There will be live podcasts, updates, demo rides on the lake, seminars and a few side tournaments. Things should be quite exciting. Iíll get all the details and behind-the-scenes news and report back.

Finally, my picks to win the event:

> Anthony Gagliardi: A local who also happens to be a stick.
> Wesley Strader: He's good everywhere, but seems to excel at 12-pound grinders. > > Jason Christie: heís simply the best in the world right now.
> Brent Ehrler: Iíve always felt he was hands-down the overall best on the FLW Tour, and he will likely uncover a mid-depth pattern.

There you have it, Iím off to the Big Show. Or at least one of them ...

(Joe Balog is the often outspoken owner of Millennium Promotions, Inc., an agency operating in the fishing and hunting industries. A former Bassmaster Open and EverStart Championship winner, he's best known for his big-water innovations and hardcore fishing style. He's a popular seminar speaker, product designer and author, and is considered one of the most influential smallmouth fishermen of modern times.)
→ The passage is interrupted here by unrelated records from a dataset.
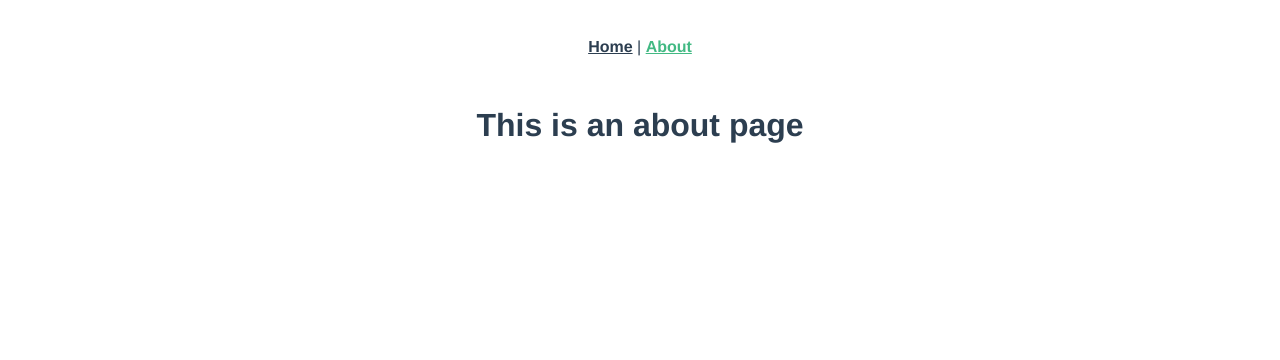
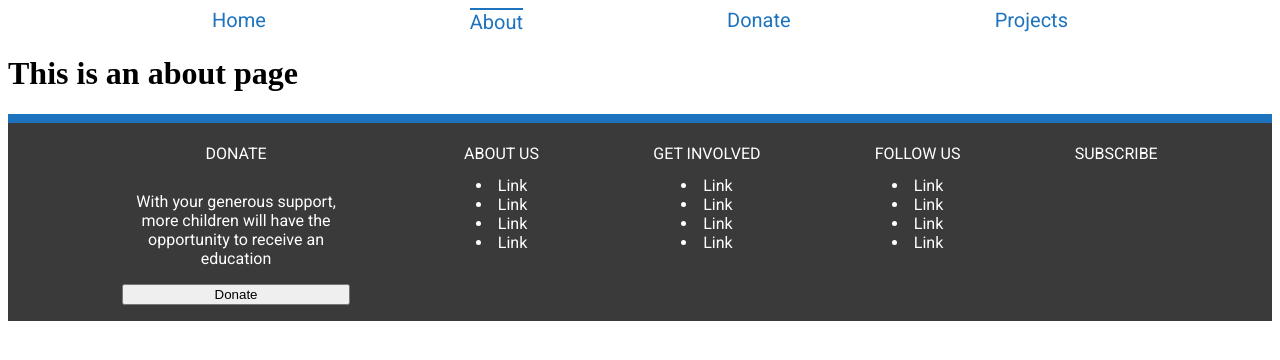
Before and after one commit to cnclause/tk-website, a Vue app in the folder client/: page /about in a window 1280 px wide. Shown: the top 360 px of the page. Built offline with nearby package versions, Linux system fonts and the light colour scheme.

Commit message:
styled nav bar and footer

```diff
--- a/client/src/App.vue
+++ b/client/src/App.vue
@@ -1,32 +1,49 @@
 <template>
   <div id="app">
     <div id="nav">
-      <router-link to="/">Home</router-link> |
-      <router-link to="/about">About</router-link>
+      <router-link class="nav-link" to="/">Home</router-link>
+      <router-link class="nav-link" to="/about">About</router-link>
+      <router-link class="nav-link" to="/donate">Donate</router-link>
+      <router-link class="nav-link" to="/projects">Projects</router-link>
     </div>
     <router-view/>
+    <footer id="footer">
+      <Footer />
+    </footer>
   </div>
 </template>
 
+<script>
+import Footer from '@/views/Footer.vue';
+
+export default {
+  components:{
+    Footer
+  }
+
+}
+</script>
+
 <style lang="scss">
-#app {
-  font-family: 'Avenir', Helvetica, Arial, sans-serif;
-  -webkit-font-smoothing: antialiased;
-  -moz-osx-font-smoothing: grayscale;
-  text-align: center;
-  color: #2c3e50;
+@import './styles/global.scss';
+
+
+#nav{
+  display: flex;
+  justify-content: space-evenly;
 }
 
-#nav {
-  padding: 30px;
+.nav-link{
+  text-decoration: none;
+  font-family: $body-font;
+  font-size: 15pt;
+  color: $light-blue;
+  cursor: pointer;
+}
 
-  a {
-    font-weight: bold;
-    color: #2c3e50;
+.router-link-exact-active{
+  border-top: 2px solid currentColor;
+}
 
-    &.router-link-exact-active {
-      color: #42b983;
-    }
-  }
-}
+
 </style>
--- a/client/src/router/index.js
+++ b/client/src/router/index.js
@@ -1,6 +1,9 @@
 import Vue from 'vue'
 import VueRouter from 'vue-router'
 import Home from '../views/Home.vue'
+import About from '../views/About.vue'
+import Donate from '../views/Donate.vue'
+import Projects from '../views/Projects.vue'
 
 Vue.use(VueRouter)
 
@@ -13,11 +16,18 @@ const routes = [
   {
     path: '/about',
     name: 'about',
-    // route level code-splitting
-    // this generates a separate chunk (about.[hash].js) for this route
-    // which is lazy-loaded when the route is visited.
-    component: () => import(/* webpackChunkName: "about" */ '../views/About.vue')
-  }
+    component: About
+  },
+  {
+    path: '/donate',
+    name: 'donate',
+    component: Donate
+  },
+  {
+    path: '/projects',
+    name: 'projects',
+    component: Projects
+  },
 ]
 
 const router = new VueRouter({
--- /dev/null
+++ b/client/src/styles/_colors.scss
@@ -0,0 +1,2 @@
+$light-blue: #1e73be;
+$charcoal-grey: #3a3a3a;
--- /dev/null
+++ b/client/src/styles/_font.scss
@@ -0,0 +1,5 @@
+@import url('https://fonts.googleapis.com/css?family=Amatic+SC&display=swap');
+@import url('https://fonts.googleapis.com/css?family=Roboto&display=swap');
+
+$title-font: 'Amatic SC', cursive;
+$body-font: 'Roboto', sans-serif;
--- /dev/null
+++ b/client/src/styles/global.scss
@@ -0,0 +1,2 @@
+@import './font';
+@import './colors';
--- a/client/src/views/About.vue
+++ b/client/src/views/About.vue
@@ -3,3 +3,9 @@
     <h1>This is an about page</h1>
   </div>
 </template>
+
+<script>
+export default {
+  name: 'about'
+}
+</script>
--- /dev/null
+++ b/client/src/views/Donate.vue
@@ -0,0 +1,9 @@
+<template>
+    <h1>Donate</h1>
+</template>
+
+<script>
+export default {
+    name: 'donate'
+}
+</script>
--- /dev/null
+++ b/client/src/views/Footer.vue
@@ -0,0 +1,66 @@
+<template>
+<div class="footer-container">
+    <section id="donate-section" class="section-container">
+        <h1 class="section-title">Donate</h1>
+        <p>With your generous support, more children will have the opportunity to receive an education</p>
+        <button>Donate</button>
+    </section>
+    <section id="about-section" class="section-container">
+        <h1 class="section-title">About Us</h1>
+        <li> Link </li>
+        <li> Link </li>
+        <li> Link </li>
+        <li> Link </li>
+    </section>
+    <section id="involved-section" class="section-container">
+        <h1 class="section-title">Get Involved</h1>
+        <li> Link </li>
+        <li> Link </li>
+        <li> Link </li>
+        <li> Link </li>    </section>
+    <section id="social-media-section" class="section-container">
+        <h1 class="section-title">Follow Us</h1>
+        <li> Link </li>
+        <li> Link </li>
+        <li> Link </li>
+        <li> Link </li>    </section>
+    <section id="subscribe-section" class="section-container">
+        <h1 class="section-title">Subscribe</h1>
+    </section>
+</div>
+</template>
+
+<style lang="scss">
+@import '@/styles/global.scss';
+
+.footer-container{
+    display: flex;
+    flex-direction: row;
+    justify-content: space-evenly;
+    background-color: $charcoal-grey;
+    color: #ffffff;
+    border-top: solid 7pt $light-blue;
+    padding-bottom: 1rem;
+    padding-top: .5rem;
+}
+
+.section-container{
+    display: flex;
+    flex-direction: column;
+    max-width: 18%;
+}
+.section-title{
+    font-family: $body-font;
+    font-size: 12pt;
+    text-transform: uppercase;
+    text-align: center;
+    font-weight: 200;
+}
+
+p, li{
+    text-align: center;
+    font-family: $body-font;
+    font-weight: 200;
+}
+
+</style>
--- a/client/src/views/Home.vue
+++ b/client/src/views/Home.vue
@@ -1,18 +1,33 @@
 <template>
   <div class="home">
-    <img alt="Vue logo" src="../assets/logo.png">
-    <HelloWorld msg="Welcome to Your Vue.js App"/>
+    <h1 class="title header">Timoun Kontan </h1>
+    <h3 class="title slogan">"little by little the bird builds its nest"</h3>
   </div>
 </template>
 
 <script>
 // @ is an alias to /src
-import HelloWorld from '@/components/HelloWorld.vue'
 
 export default {
   name: 'home',
-  components: {
-    HelloWorld
-  }
+
 }
 </script>
+
+<style lang="scss">
+@import '../styles/global.scss';
+
+.title{
+  font-family: $title-font;
+  text-align: center;
+}
+
+.header {
+  font-size: 80pt
+}
+
+.slogan {
+  font-size: 30pt;
+}
+
+</style>
--- /dev/null
+++ b/client/src/views/Projects.vue
@@ -0,0 +1,9 @@
+<template>
+    <h1>Projects</h1>
+</template>
+
+<script>
+export default {
+    name: 'projects'
+}
+</script>
```
Also changed, not shown: 1 other file (tests, documents, lock files or other folders).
(Joe Balog is the often outspoken owner of Millennium Promotions, Inc., an agency operating in the fishing and hunting industries. A former Bassmaster Open and EverStart Championship winner, he's best known for his big-water innovations and hardcore fishing style. He's a popular seminar speaker, product designer and author, and is considered one of the most influential smallmouth fishermen of modern times.)